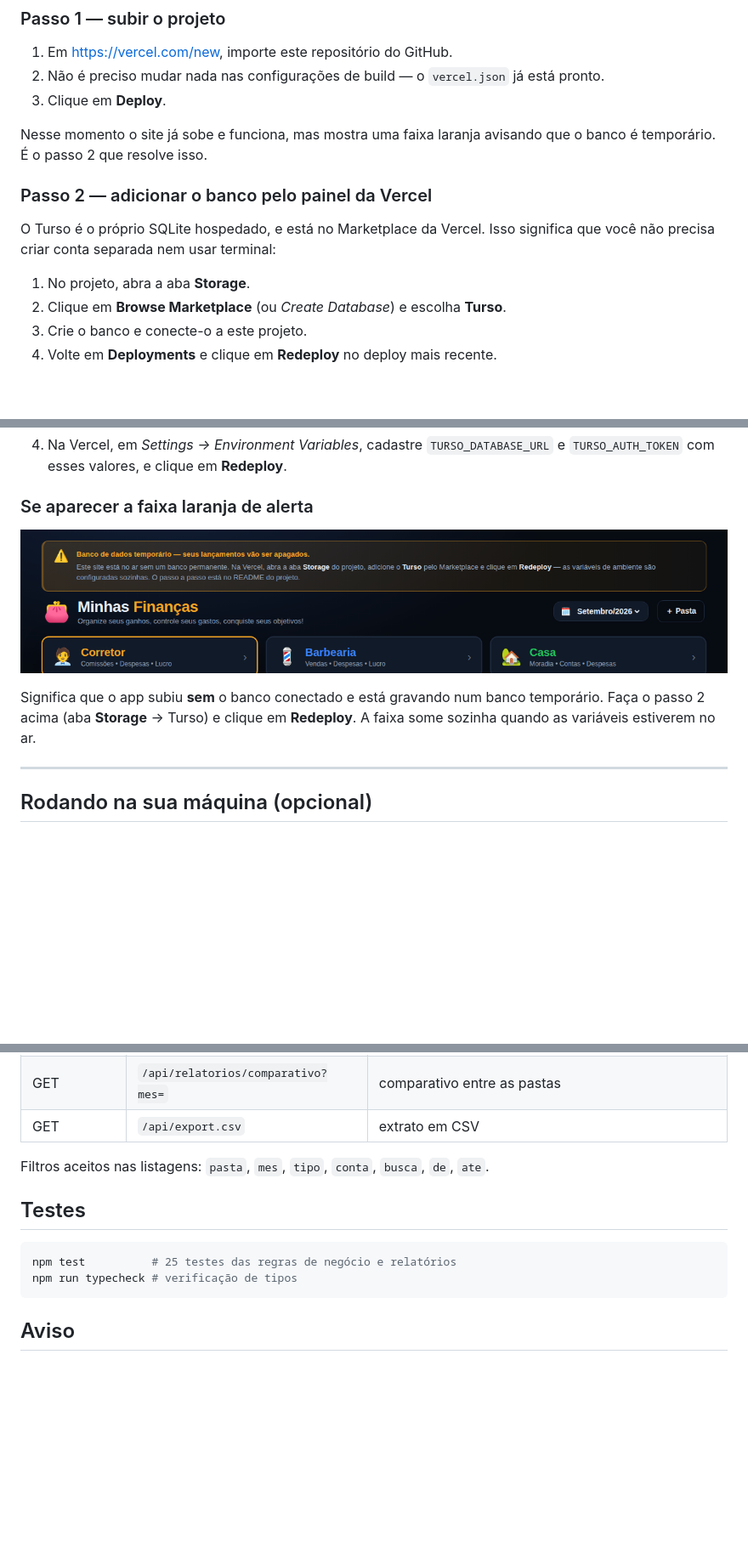
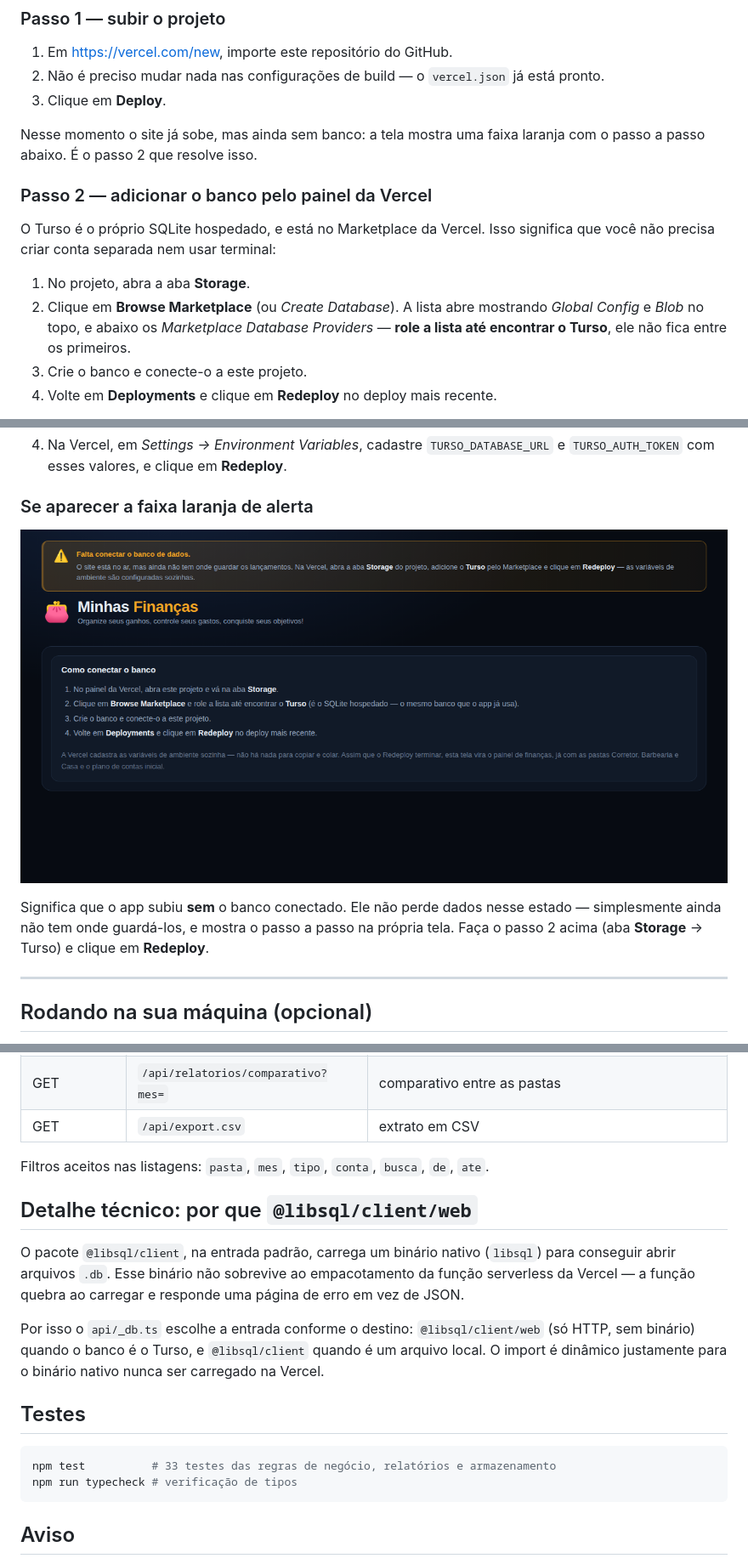
Before and after one commit to mayconnas/controlagastos, a Markdown page: README.md, 3 parts joined by grey strips. Shown at 85% size. GitHub-like rendering; pictures changed too: docs/aviso-banco-temporario.png (deleted), docs/falta-conectar-banco.png (added); blank space fills up the shorter version.

````diff
--- a/README.md
+++ b/README.md
@@ -29,8 +29,8 @@ você adiciona um **sem sair do painel da Vercel**, pelo Marketplace dela.
 2. Não é preciso mudar nada nas configurações de build — o `vercel.json` já está pronto.
 3. Clique em **Deploy**.
 
-Nesse momento o site já sobe e funciona, mas mostra uma faixa laranja avisando que o
-banco é temporário. É o passo 2 que resolve isso.
+Nesse momento o site já sobe, mas ainda sem banco: a tela mostra uma faixa laranja com o
+passo a passo abaixo. É o passo 2 que resolve isso.
 
 ### Passo 2 — adicionar o banco pelo painel da Vercel
 
@@ -38,7 +38,9 @@ O Turso é o próprio SQLite hospedado, e está no Marketplace da Vercel. Isso s
 você não precisa criar conta separada nem usar terminal:
 
 1. No projeto, abra a aba **Storage**.
-2. Clique em **Browse Marketplace** (ou *Create Database*) e escolha **Turso**.
+2. Clique em **Browse Marketplace** (ou *Create Database*). A lista abre mostrando
+   *Global Config* e *Blob* no topo, e abaixo os *Marketplace Database Providers* —
+   **role a lista até encontrar o Turso**, ele não fica entre os primeiros.
 3. Crie o banco e conecte-o a este projeto.
 4. Volte em **Deployments** e clique em **Redeploy** no deploy mais recente.
 
@@ -77,11 +79,11 @@ Turso em vez do faturamento pela Vercel):
 
 ### Se aparecer a faixa laranja de alerta
 
-![Aviso de banco temporário](docs/aviso-banco-temporario.png)
+![Falta conectar o banco](docs/falta-conectar-banco.png)
 
-Significa que o app subiu **sem** o banco conectado e está gravando num banco
-temporário. Faça o passo 2 acima (aba **Storage** → Turso) e clique em **Redeploy**.
-A faixa some sozinha quando as variáveis estiverem no ar.
+Significa que o app subiu **sem** o banco conectado. Ele não perde dados nesse estado —
+simplesmente ainda não tem onde guardá-los, e mostra o passo a passo na própria tela.
+Faça o passo 2 acima (aba **Storage** → Turso) e clique em **Redeploy**.
 
 ---
 
@@ -170,10 +172,21 @@ turso db shell controla-gastos .dump > backup.sql
 
 Filtros aceitos nas listagens: `pasta`, `mes`, `tipo`, `conta`, `busca`, `de`, `ate`.
 
+## Detalhe técnico: por que `@libsql/client/web`
+
+O pacote `@libsql/client`, na entrada padrão, carrega um binário nativo (`libsql`) para
+conseguir abrir arquivos `.db`. Esse binário não sobrevive ao empacotamento da função
+serverless da Vercel — a função quebra ao carregar e responde uma página de erro em vez
+de JSON.
+
+Por isso o `api/_db.ts` escolhe a entrada conforme o destino: `@libsql/client/web` (só
+HTTP, sem binário) quando o banco é o Turso, e `@libsql/client` quando é um arquivo local.
+O import é dinâmico justamente para o binário nativo nunca ser carregado na Vercel.
+
 ## Testes
 
 ```bash
-npm test          # 25 testes das regras de negócio e relatórios
+npm test          # 33 testes das regras de negócio, relatórios e armazenamento
 npm run typecheck # verificação de tipos
 ```
 
````
Also changed, not shown: other parts of README.md (+1 -1 lines), 12 other files.
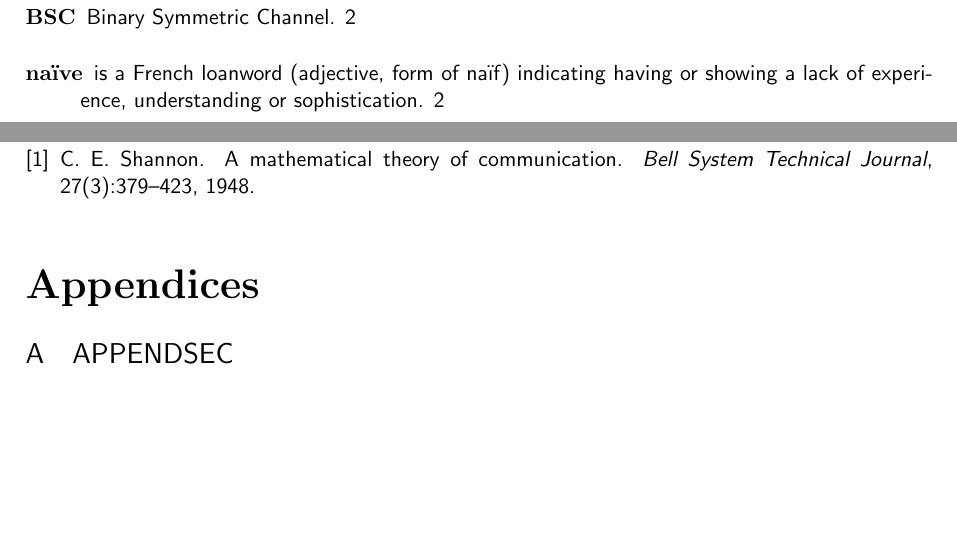
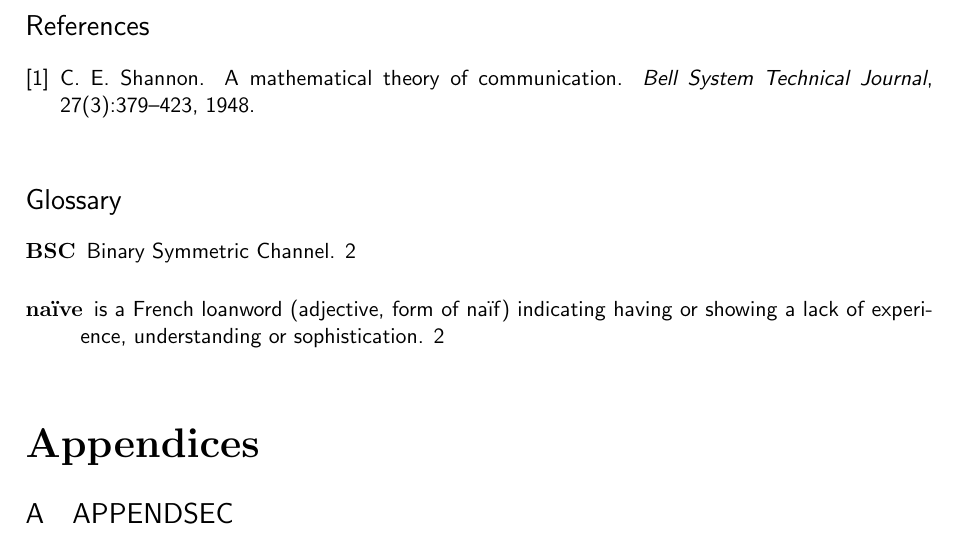
Before and after one commit to DaveMcEwan/init-latex, a LaTeX paper (main.tex): two parts of pages 3 and 4 of 5 before the commit and part of page 3 of 4 after it, the two joined at a grey line, cut at the place of the change, the shorter picture padded with empty space. Compiled offline with pdfLaTeX.

Commit message:
Hide Glossary with one line comment.

```diff
--- a/main.tex
+++ b/main.tex
@@ -117,7 +117,8 @@
 \newcommand{\TODO}[1]{[\textbf{TODO} \textsl{#1}]}
 
 \newcommand*{\ShowAbstract}{} % Comment to hide the Abstract.
-\newcommand*{\ShowAppendix}{} % Comment to hide the Appendices.
+\newcommand*{\ShowGlossary}{} % Comment to hide the Glossary.
+\newcommand*{\ShowAppendix}{} % Comment to hide the Appendix.
 
 \author{AUTHOR}
 
@@ -192,13 +193,14 @@ X_t \indep X_{\V\backslash (t \cup \textbf{ne}(t))} \mid X_{\textbf{ne}(t)}
 % {{{ epilog
 
 \clearpage
-\addcontentsline{toc}{section}{Glossary}
-\printnoidxglossary[sort=letter]
-
-\clearpage
 \addcontentsline{toc}{section}{References}
 \bibliography{main}{} % main.bib
 \bibliographystyle{plain}
+
+\ifdefined\ShowGlossary
+    \addcontentsline{toc}{section}{Glossary}
+    \printnoidxglossary[sort=letter]
+\fi
 
 \ifdefined\ShowAppendix \begin{appendices} % {{{
     \addappheadtotoc
```
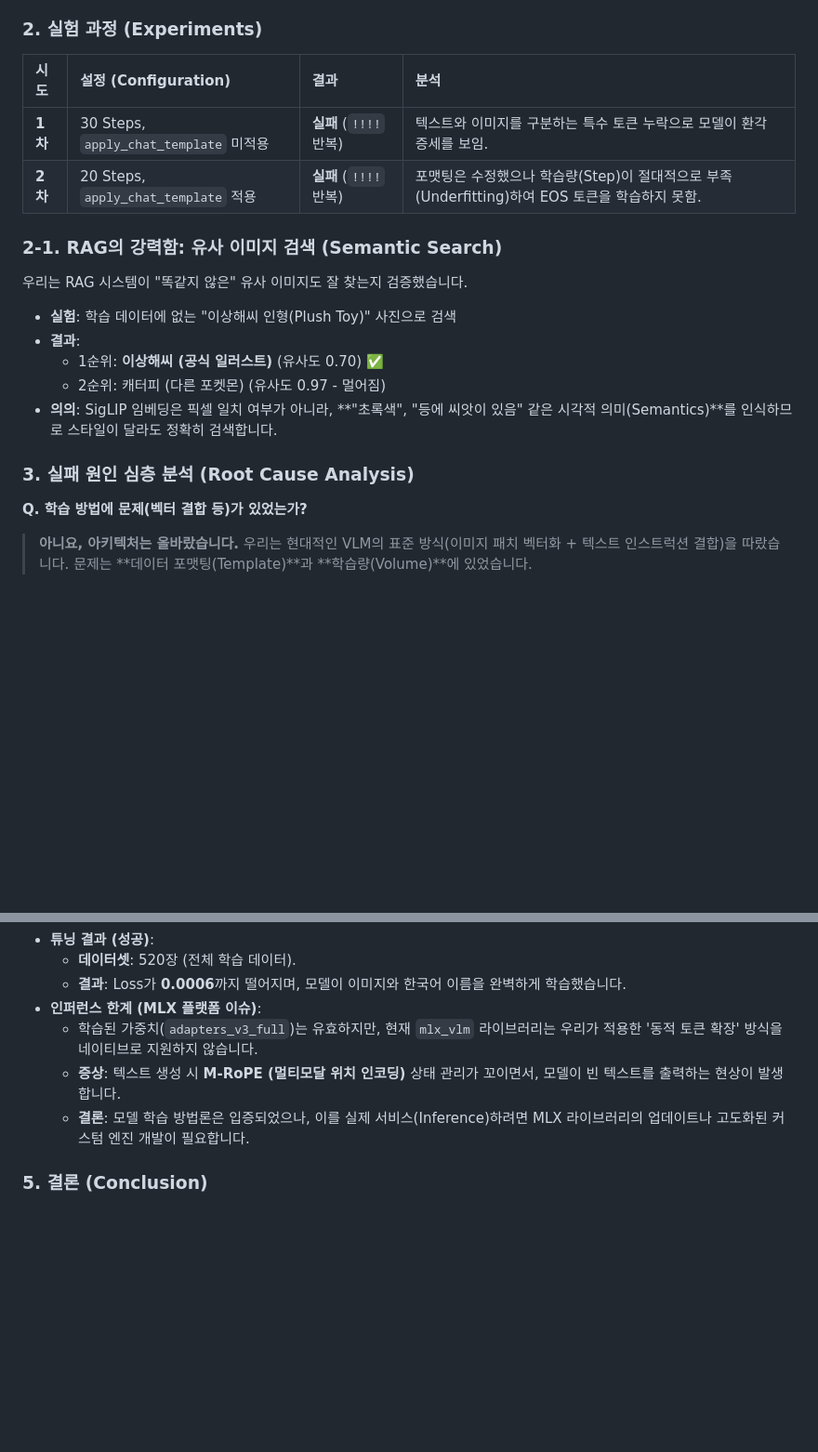
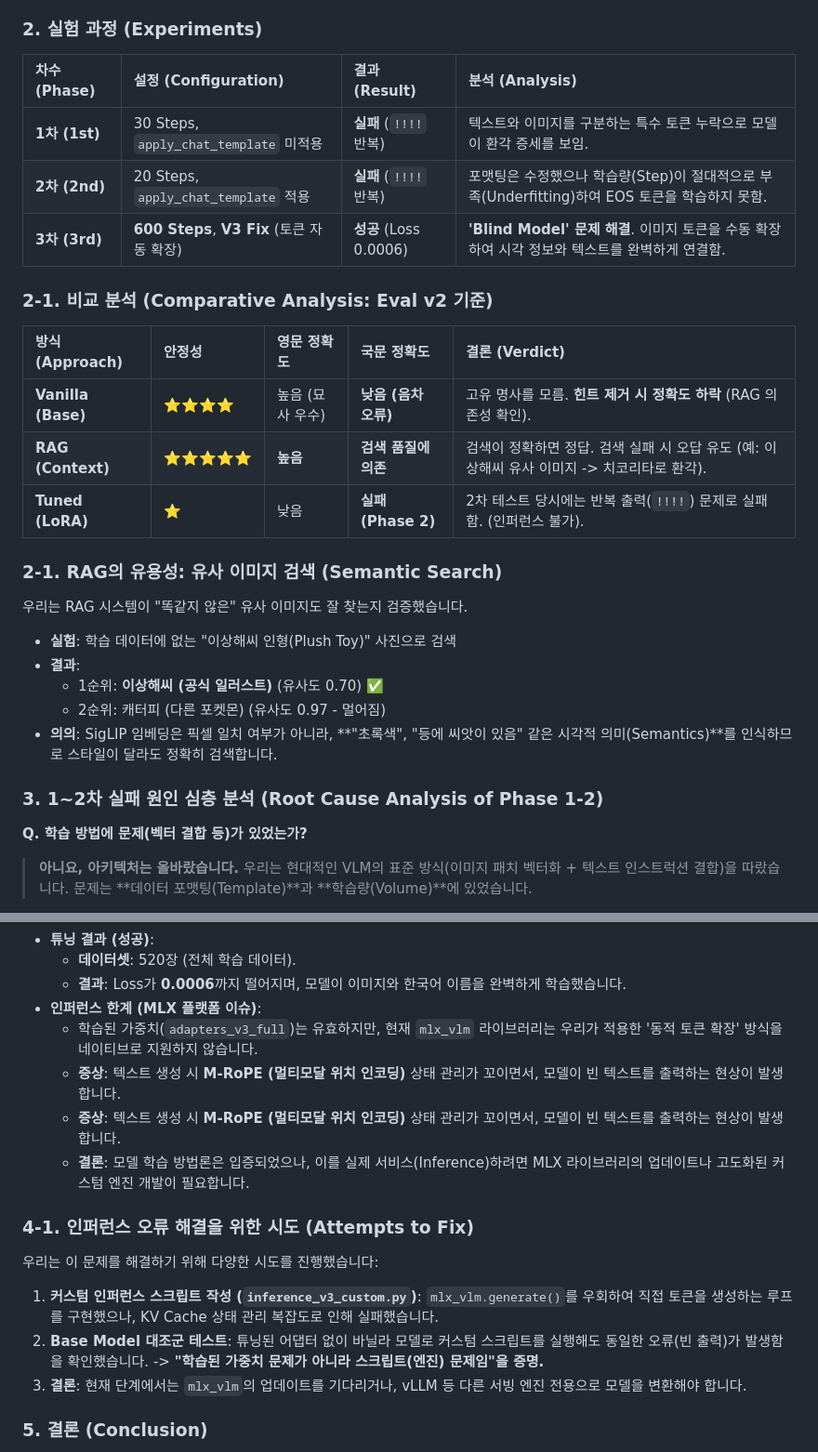
Before and after one commit to yosuny/MLX-VLM-RAG-Pokemon, a Markdown page: README_KR.md, 2 parts joined by grey strips. Shown at 93% size. Drawn GitHub-style; blank space fills up the shorter version.

```diff
--- a/README_KR.md
+++ b/README_KR.md
@@ -22,12 +22,20 @@ Apple MLX 프레임워크를 사용하여 macOS에서 포켓몬 식별을 위한
 
 ### 2. 실험 과정 (Experiments)
 
-| 시도 | 설정 (Configuration) | 결과 | 분석 |
+| 차수 (Phase) | 설정 (Configuration) | 결과 (Result) | 분석 (Analysis) |
 | :--- | :--- | :--- | :--- |
-| **1차** | 30 Steps, `apply_chat_template` 미적용 | **실패** (`!!!!` 반복) | 텍스트와 이미지를 구분하는 특수 토큰 누락으로 모델이 환각 증세를 보임. |
-| **2차** | 20 Steps, `apply_chat_template` 적용 | **실패** (`!!!!` 반복) | 포맷팅은 수정했으나 학습량(Step)이 절대적으로 부족(Underfitting)하여 EOS 토큰을 학습하지 못함. |
+| **1차 (1st)** | 30 Steps, `apply_chat_template` 미적용 | **실패** (`!!!!` 반복) | 텍스트와 이미지를 구분하는 특수 토큰 누락으로 모델이 환각 증세를 보임. |
+| **2차 (2nd)** | 20 Steps, `apply_chat_template` 적용 | **실패** (`!!!!` 반복) | 포맷팅은 수정했으나 학습량(Step)이 절대적으로 부족(Underfitting)하여 EOS 토큰을 학습하지 못함. |
+| **3차 (3rd)** | **600 Steps**, **V3 Fix** (토큰 자동 확장) | **성공** (Loss 0.0006) | **'Blind Model' 문제 해결**. 이미지 토큰을 수동 확장하여 시각 정보와 텍스트를 완벽하게 연결함. |
 
-### 2-1. RAG의 강력함: 유사 이미지 검색 (Semantic Search)
+### 2-1. 비교 분석 (Comparative Analysis: Eval v2 기준)
+| 방식 (Approach) | 안정성 | 영문 정확도 | 국문 정확도 | 결론 (Verdict) |
+| :--- | :--- | :--- | :--- | :--- |
+| **Vanilla (Base)** | ⭐⭐⭐⭐ | 높음 (묘사 우수) | **낮음 (음차 오류)** | 고유 명사를 모름. **힌트 제거 시 정확도 하락** (RAG 의존성 확인). |
+| **RAG (Context)** | ⭐⭐⭐⭐⭐ | **높음** | **검색 품질에 의존** | 검색이 정확하면 정답. 검색 실패 시 오답 유도 (예: 이상해씨 유사 이미지 -> 치코리타로 환각). |
+| **Tuned (LoRA)** | ⭐ | 낮음 | **실패 (Phase 2)** | 2차 테스트 당시에는 반복 출력(`!!!!`) 문제로 실패함. (인퍼런스 불가). |
+
+### 2-1. RAG의 유용성: 유사 이미지 검색 (Semantic Search)
 우리는 RAG 시스템이 "똑같지 않은" 유사 이미지도 잘 찾는지 검증했습니다.
 *   **실험**: 학습 데이터에 없는 "이상해씨 인형(Plush Toy)" 사진으로 검색
 *   **결과**:
@@ -35,7 +43,7 @@ Apple MLX 프레임워크를 사용하여 macOS에서 포켓몬 식별을 위한
     *   2순위: 캐터피 (다른 포켓몬) (유사도 0.97 - 멀어짐)
 *   **의의**: SigLIP 임베딩은 픽셀 일치 여부가 아니라, **"초록색", "등에 씨앗이 있음" 같은 시각적 의미(Semantics)**를 인식하므로 스타일이 달라도 정확히 검색합니다.
 
-### 3. 실패 원인 심층 분석 (Root Cause Analysis)
+### 3. 1~2차 실패 원인 심층 분석 (Root Cause Analysis of Phase 1-2)
 
 **Q. 학습 방법에 문제(벡터 결합 등)가 있었는가?**
 > **아니요, 아키텍처는 올바랐습니다.**
@@ -56,7 +64,14 @@ Apple MLX 프레임워크를 사용하여 macOS에서 포켓몬 식별을 위한
 - **인퍼런스 한계 (MLX 플랫폼 이슈)**:
     - 학습된 가중치(`adapters_v3_full`)는 유효하지만, 현재 `mlx_vlm` 라이브러리는 우리가 적용한 '동적 토큰 확장' 방식을 네이티브로 지원하지 않습니다.
     - **증상**: 텍스트 생성 시 **M-RoPE (멀티모달 위치 인코딩)** 상태 관리가 꼬이면서, 모델이 빈 텍스트를 출력하는 현상이 발생합니다.
+    - **증상**: 텍스트 생성 시 **M-RoPE (멀티모달 위치 인코딩)** 상태 관리가 꼬이면서, 모델이 빈 텍스트를 출력하는 현상이 발생합니다.
     - **결론**: 모델 학습 방법론은 입증되었으나, 이를 실제 서비스(Inference)하려면 MLX 라이브러리의 업데이트나 고도화된 커스텀 엔진 개발이 필요합니다.
+
+### 4-1. 인퍼런스 오류 해결을 위한 시도 (Attempts to Fix)
+우리는 이 문제를 해결하기 위해 다양한 시도를 진행했습니다:
+1.  **커스텀 인퍼런스 스크립트 작성 (`inference_v3_custom.py`)**: `mlx_vlm.generate()`를 우회하여 직접 토큰을 생성하는 루프를 구현했으나, KV Cache 상태 관리 복잡도로 인해 실패했습니다.
+2.  **Base Model 대조군 테스트**: 튜닝된 어댑터 없이 바닐라 모델로 커스텀 스크립트를 실행해도 동일한 오류(빈 출력)가 발생함을 확인했습니다. -> **"학습된 가중치 문제가 아니라 스크립트(엔진) 문제임"을 증명.**
+3.  **결론**: 현재 단계에서는 `mlx_vlm`의 업데이트를 기다리거나, vLLM 등 다른 서빙 엔진 전용으로 모델을 변환해야 합니다.
 
 ### 5. 결론 (Conclusion)
 *   **RAG (검색) 승리**: 특정 데이터(한국어/영어 이름 매칭)를 찾는 데에는 학습보다 검색(RAG)이 월등히 빠르고 정확했습니다.
```
Also changed, not shown: README.md (+25 -10 lines).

> [ASSIGNMENT]:
Your job is to copy out every line from the records above that has the word "client".

> [ANSWER]:
+## Detalhe técnico: por que `@libsql/client/web`
+O pacote `@libsql/client`, na entrada padrão, carrega um binário nativo (`libsql`) para
+Por isso o `api/_db.ts` escolhe a entrada conforme o destino: `@libsql/client/web` (só
+HTTP, sem binário) quando o banco é o Turso, e `@libsql/client` quando é um arquivo local.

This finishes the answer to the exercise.